Joan Crawford and Mercedes McCambridge fought both on and off camera. One night, in a drunken rage, Crawford scattered the costumes worn by McCambridge along an Arizona highway. Cast and crew had to collect the outfits.
In scenes where the horses rode near a waterfall, they were fitted with blinders. The animals were so afraid of the waterfall that they wouldn't go near it without the blinders on.
Joan Crawford insisted on her close-ups only being filmed in the studio, where the lighting could be rigidly controlled. No close-up of her was ever shot while on location.
Although Philip Yordan is credited as a screenwriter on the film, his contribution to the screenplay actually was written by Ben Maddow, whom Yordan fronted for, splitting the fee with the black-listed writer.
Joan Crawford, who had bought the rights to the novel, selling it to Republic Pictures with the provision that she would star, initially wanted Claire Trevor to play the part of Emma and was jealous of the younger, competitive Mercedes McCambridge.
At one point in the movie Johnny says, "I'm a stranger here myself." This was Nicholas Ray's own personal motto, a recurring theme in his movies, and reportedly the working title for just about every movie he directed.
This film was intended for 3D viewing.

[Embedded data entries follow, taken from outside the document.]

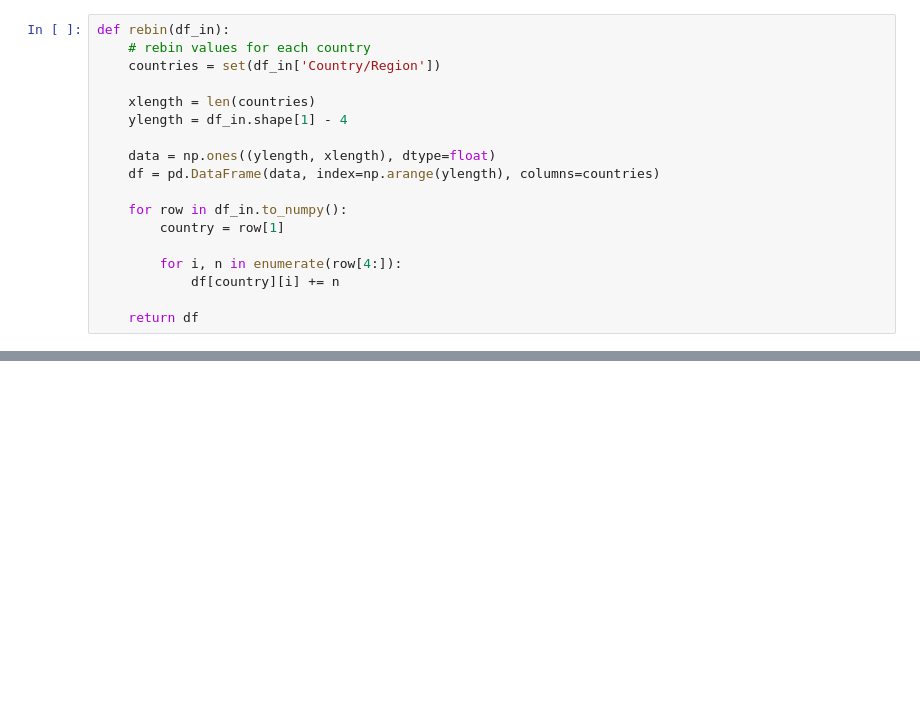
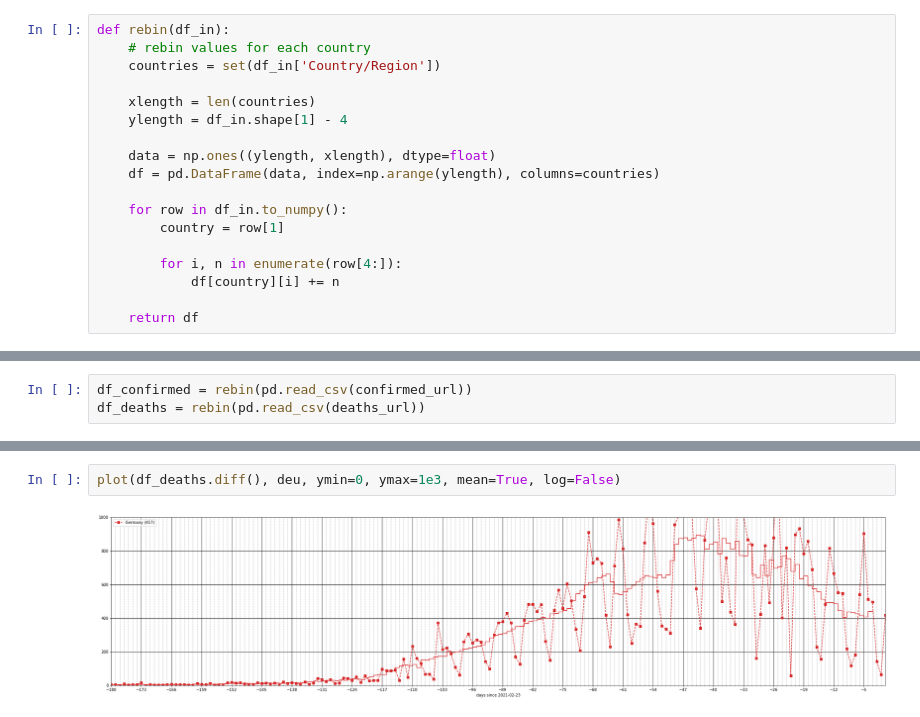
Before and after one commit to jochenklar/corona, a Jupyter notebook: corona.ipynb, the cells around one changed output, grey strips where cells are left out. Cells and saved outputs as stored; diff of their text form; blank space fills up the shorter version.

```diff
--- a/corona.ipynb
+++ b/corona.ipynb
@@ -47 +69,4 @@ df_confirmed
+# %%
+df_confirmed = rebin(pd.read_csv(confirmed_url))
+df_deaths = rebin(pd.read_csv(deaths_url))
 # %%
@@ -87,0 +102,4 @@ def plot(df, countries, xmin=-270, xmax=0, ymin=1, ymax=10000000, title=None, li
+# %%
+plot(df_deaths.diff(), deu, ymin=0, ymax=1e3, mean=True, log=False)
+# %% [output]
+[figure, added]
```
Also changed, not shown: parts of 12 cells of this notebook, 3 other files.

Sterling Hayden said: "There is not enough money in Hollywood to lure me into making another picture with Joan Crawford. And I like money."
According to Penny Stallings' 'Flesh and Fantasy', the crew broke into spontaneous applause after one of Mercedes McCambridge's powerhouse scenes, which infuriated star Joan Crawford. According to Nicholas Ray, he then began shooting the younger actress's scenes in the early morning before Crawford got there. After the star witnessed one of these early shoots, she flew into a rage, broke into McCambridge's dressing room, and slashed her clothes to shreds. McCambridge blamed her next two years of inactivity on Crawford's repeated attempts to blacklist her.

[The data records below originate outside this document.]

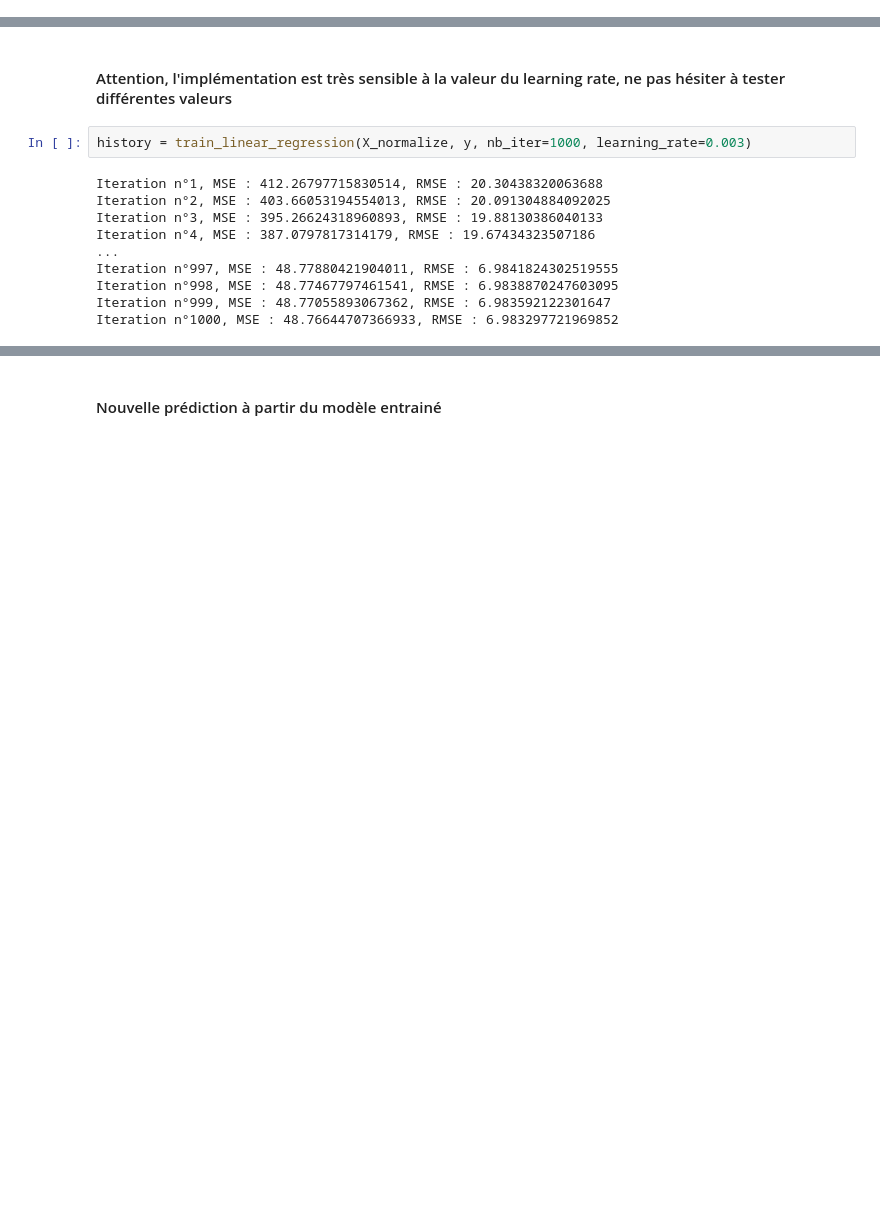
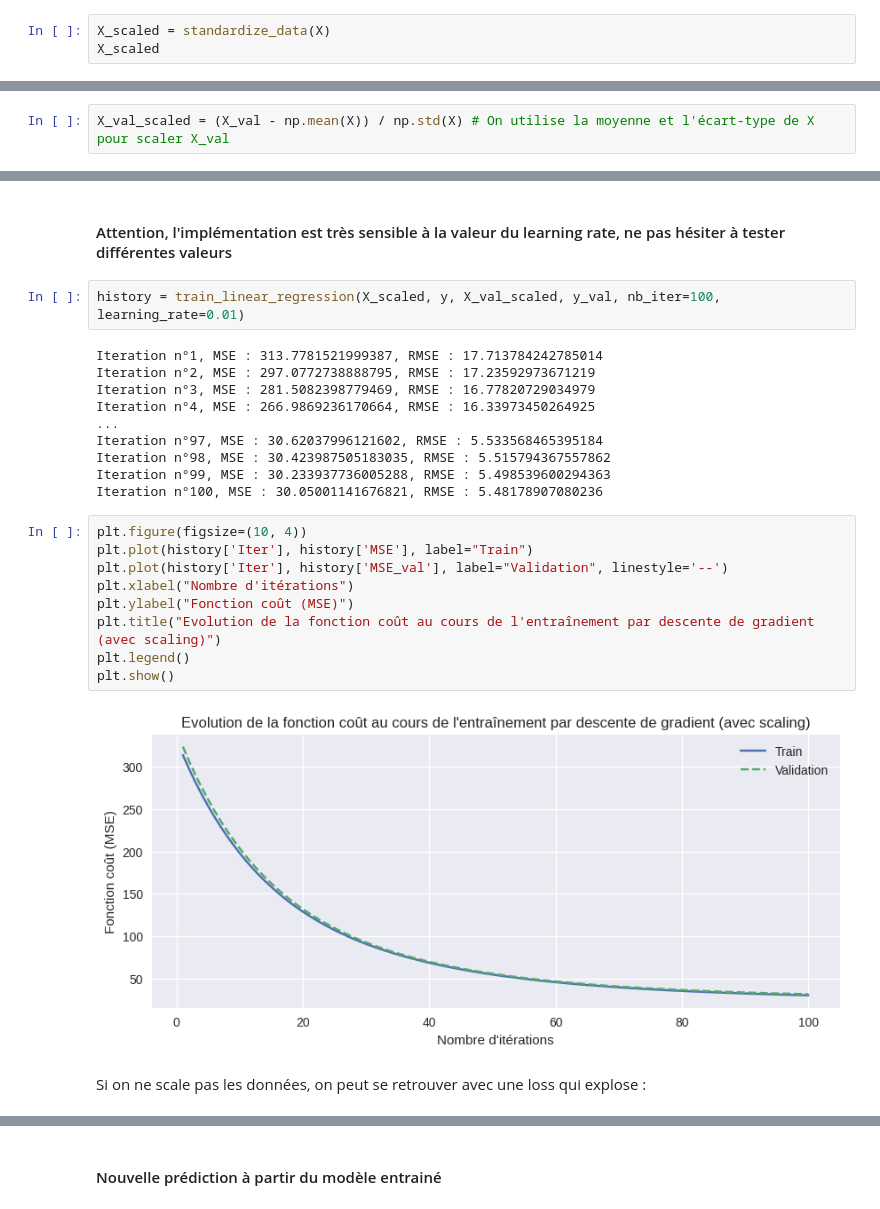
Before and after one commit to jslhost/linear_regression_with-numpy, a Jupyter notebook: linear_regression_by_hand.ipynb, the cells around one changed output, grey strips where cells are left out. Drawn from its saved outputs; the diff is of its cells as text; blank space fills up the shorter version.

```diff
--- a/linear_regression_by_hand.ipynb
+++ b/linear_regression_by_hand.ipynb
@@ -62,0 +83,3 @@ array([[ 0.90619967,  1.28988256, -1.16610366],
+# %%
+X_scaled = standardize_data(X)
+X_scaled
@@ -62,0 +94,2 @@ array([[ 0.90619967,  1.28988256, -1.16610366],
+# %%
+X_val_scaled = (X_val - np.mean(X)) / np.std(X) # On utilise la moyenne et l'écart-type de X pour scaler X_val
@@ -92,14 +199,27 @@ def train_linear_regression(X, y, nb_iter, learning_rate):
 # %% [markdown]
 #### Attention, l'implémentation est très sensible à la valeur du learning rate, ne pas hésiter à tester différentes valeurs
 # %%
-history = train_linear_regression(X_normalize, y, nb_iter=1000, learning_rate=0.003)
+history = train_linear_regression(X_scaled, y, X_val_scaled, y_val, nb_iter=100, learning_rate=0.01)
 # %% [output]
-Iteration n°1, MSE : 412.26797715830514, RMSE : 20.30438320063688
-Iteration n°2, MSE : 403.66053194554013, RMSE : 20.091304884092025
-Iteration n°3, MSE : 395.26624318960893, RMSE : 19.88130386040133
-Iteration n°4, MSE : 387.0797817314179, RMSE : 19.67434323507186
+Iteration n°1, MSE : 313.7781521999387, RMSE : 17.713784242785014
+Iteration n°2, MSE : 297.0772738888795, RMSE : 17.23592973671219
+Iteration n°3, MSE : 281.5082398779469, RMSE : 16.77820729034979
+Iteration n°4, MSE : 266.9869236170664, RMSE : 16.33973450264925
 ...
-Iteration n°997, MSE : 48.77880421904011, RMSE : 6.9841824302519555
-Iteration n°998, MSE : 48.77467797461541, RMSE : 6.9838870247603095
-Iteration n°999, MSE : 48.77055893067362, RMSE : 6.983592122301647
-Iteration n°1000, MSE : 48.76644707366933, RMSE : 6.983297721969852
+Iteration n°97, MSE : 30.62037996121602, RMSE : 5.533568465395184
+Iteration n°98, MSE : 30.423987505183035, RMSE : 5.515794367557862
+Iteration n°99, MSE : 30.233937736005288, RMSE : 5.498539600294363
+Iteration n°100, MSE : 30.05001141676821, RMSE : 5.48178907080236
+# %%
+plt.figure(figsize=(10, 4))
+plt.plot(history['Iter'], history['MSE'], label="Train")
+plt.plot(history['Iter'], history['MSE_val'], label="Validation", linestyle='--')
+plt.xlabel("Nombre d'itérations")
+plt.ylabel("Fonction coût (MSE)")
+plt.title("Evolution de la fonction coût au cours de l'entraînement par descente de gradient (avec scaling)")
+plt.legend()
+plt.show()
+# %% [output]
+[figure, added]
+# %% [markdown]
+Si on ne scale pas les données, on peut se retrouver avec une loss qui explose :
```
Also changed, not shown: parts of 29 cells of this notebook.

Continuity: In the beginning of the film, when Johnny Guitar passes by the miners riding, his shadow is projected to his left side. In the next shot it is projected to his right side.
Continuity: When Johnny has the shootout with Bart in front of the hill-top cabin, in the background we can see Vienna standing on the deck of the cabin, her body all the way to the timber railing. She is in sunlight. Then the view of her goes to a closeup, but now she is standing inside the door opening - in what is obviously a studio shot. This is probably connected to the fact that Joan Crawford insisted on her close-ups only being filmed in the studio, where the lighting could be rigidly controlled. No close-up of her was ever shot while on location.
Red Rock Crossing, Sedona, Arizona, USA
Sedona, Arizona, USA